Version difference data:

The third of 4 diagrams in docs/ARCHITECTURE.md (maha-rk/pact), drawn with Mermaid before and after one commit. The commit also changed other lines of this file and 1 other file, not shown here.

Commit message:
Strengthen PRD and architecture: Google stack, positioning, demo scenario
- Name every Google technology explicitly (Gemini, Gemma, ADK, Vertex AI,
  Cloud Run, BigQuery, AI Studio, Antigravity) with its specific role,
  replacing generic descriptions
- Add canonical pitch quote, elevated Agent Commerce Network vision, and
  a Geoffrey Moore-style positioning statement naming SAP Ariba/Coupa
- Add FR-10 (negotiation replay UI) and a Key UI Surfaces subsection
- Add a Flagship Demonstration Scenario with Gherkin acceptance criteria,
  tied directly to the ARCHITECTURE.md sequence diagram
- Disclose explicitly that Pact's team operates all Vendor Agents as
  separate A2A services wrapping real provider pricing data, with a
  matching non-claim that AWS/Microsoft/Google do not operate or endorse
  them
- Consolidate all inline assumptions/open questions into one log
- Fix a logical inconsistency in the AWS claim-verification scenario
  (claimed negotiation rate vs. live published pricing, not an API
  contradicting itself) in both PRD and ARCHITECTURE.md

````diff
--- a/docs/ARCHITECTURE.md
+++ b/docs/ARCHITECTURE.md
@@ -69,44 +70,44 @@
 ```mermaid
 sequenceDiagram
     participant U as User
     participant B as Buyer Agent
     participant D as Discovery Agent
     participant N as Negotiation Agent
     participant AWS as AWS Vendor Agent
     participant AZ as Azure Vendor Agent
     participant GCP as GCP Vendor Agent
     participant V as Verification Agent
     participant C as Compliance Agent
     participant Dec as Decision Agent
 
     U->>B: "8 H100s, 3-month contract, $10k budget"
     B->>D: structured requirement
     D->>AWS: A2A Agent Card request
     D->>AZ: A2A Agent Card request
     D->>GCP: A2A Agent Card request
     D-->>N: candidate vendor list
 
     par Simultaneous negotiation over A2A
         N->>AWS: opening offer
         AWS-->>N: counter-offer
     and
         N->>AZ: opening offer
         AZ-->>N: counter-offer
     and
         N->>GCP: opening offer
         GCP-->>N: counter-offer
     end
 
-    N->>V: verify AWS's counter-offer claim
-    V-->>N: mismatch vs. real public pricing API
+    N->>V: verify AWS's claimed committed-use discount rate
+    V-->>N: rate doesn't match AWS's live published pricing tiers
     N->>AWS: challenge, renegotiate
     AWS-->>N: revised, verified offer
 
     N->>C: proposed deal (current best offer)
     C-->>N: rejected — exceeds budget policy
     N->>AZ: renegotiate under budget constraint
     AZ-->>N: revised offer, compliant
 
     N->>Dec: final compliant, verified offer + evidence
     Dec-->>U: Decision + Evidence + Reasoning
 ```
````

Your assignment: Output every record in full, exactly as it was given.

Your solution:
The third of 4 diagrams in docs/ARCHITECTURE.md (maha-rk/pact), drawn with Mermaid before and after one commit. The commit also changed other lines of this file and 1 other file, not shown here.

Commit message:
Strengthen PRD and architecture: Google stack, positioning, demo scenario
- Name every Google technology explicitly (Gemini, Gemma, ADK, Vertex AI,
  Cloud Run, BigQuery, AI Studio, Antigravity) with its specific role,
  replacing generic descriptions
- Add canonical pitch quote, elevated Agent Commerce Network vision, and
  a Geoffrey Moore-style positioning statement naming SAP Ariba/Coupa
- Add FR-10 (negotiation replay UI) and a Key UI Surfaces subsection
- Add a Flagship Demonstration Scenario with Gherkin acceptance criteria,
  tied directly to the ARCHITECTURE.md sequence diagram
- Disclose explicitly that Pact's team operates all Vendor Agents as
  separate A2A services wrapping real provider pricing data, with a
  matching non-claim that AWS/Microsoft/Google do not operate or endorse
  them
- Consolidate all inline assumptions/open questions into one log
- Fix a logical inconsistency in the AWS claim-verification scenario
  (claimed negotiation rate vs. live published pricing, not an API
  contradicting itself) in both PRD and ARCHITECTURE.md

````diff
--- a/docs/ARCHITECTURE.md
+++ b/docs/ARCHITECTURE.md
@@ -69,44 +70,44 @@
 ```mermaid
 sequenceDiagram
     participant U as User
     participant B as Buyer Agent
     participant D as Discovery Agent
     participant N as Negotiation Agent
     participant AWS as AWS Vendor Agent
     participant AZ as Azure Vendor Agent
     participant GCP as GCP Vendor Agent
     participant V as Verification Agent
     participant C as Compliance Agent
     participant Dec as Decision Agent
 
     U->>B: "8 H100s, 3-month contract, $10k budget"
     B->>D: structured requirement
     D->>AWS: A2A Agent Card request
     D->>AZ: A2A Agent Card request
     D->>GCP: A2A Agent Card request
     D-->>N: candidate vendor list
 
     par Simultaneous negotiation over A2A
         N->>AWS: opening offer
         AWS-->>N: counter-offer
     and
         N->>AZ: opening offer
         AZ-->>N: counter-offer
     and
         N->>GCP: opening offer
         GCP-->>N: counter-offer
     end
 
-    N->>V: verify AWS's counter-offer claim
-    V-->>N: mismatch vs. real public pricing API
+    N->>V: verify AWS's claimed committed-use discount rate
+    V-->>N: rate doesn't match AWS's live published pricing tiers
     N->>AWS: challenge, renegotiate
     AWS-->>N: revised, verified offer
 
     N->>C: proposed deal (current best offer)
     C-->>N: rejected — exceeds budget policy
     N->>AZ: renegotiate under budget constraint
     AZ-->>N: revised offer, compliant
 
     N->>Dec: final compliant, verified offer + evidence
     Dec-->>U: Decision + Evidence + Reasoning
 ```
````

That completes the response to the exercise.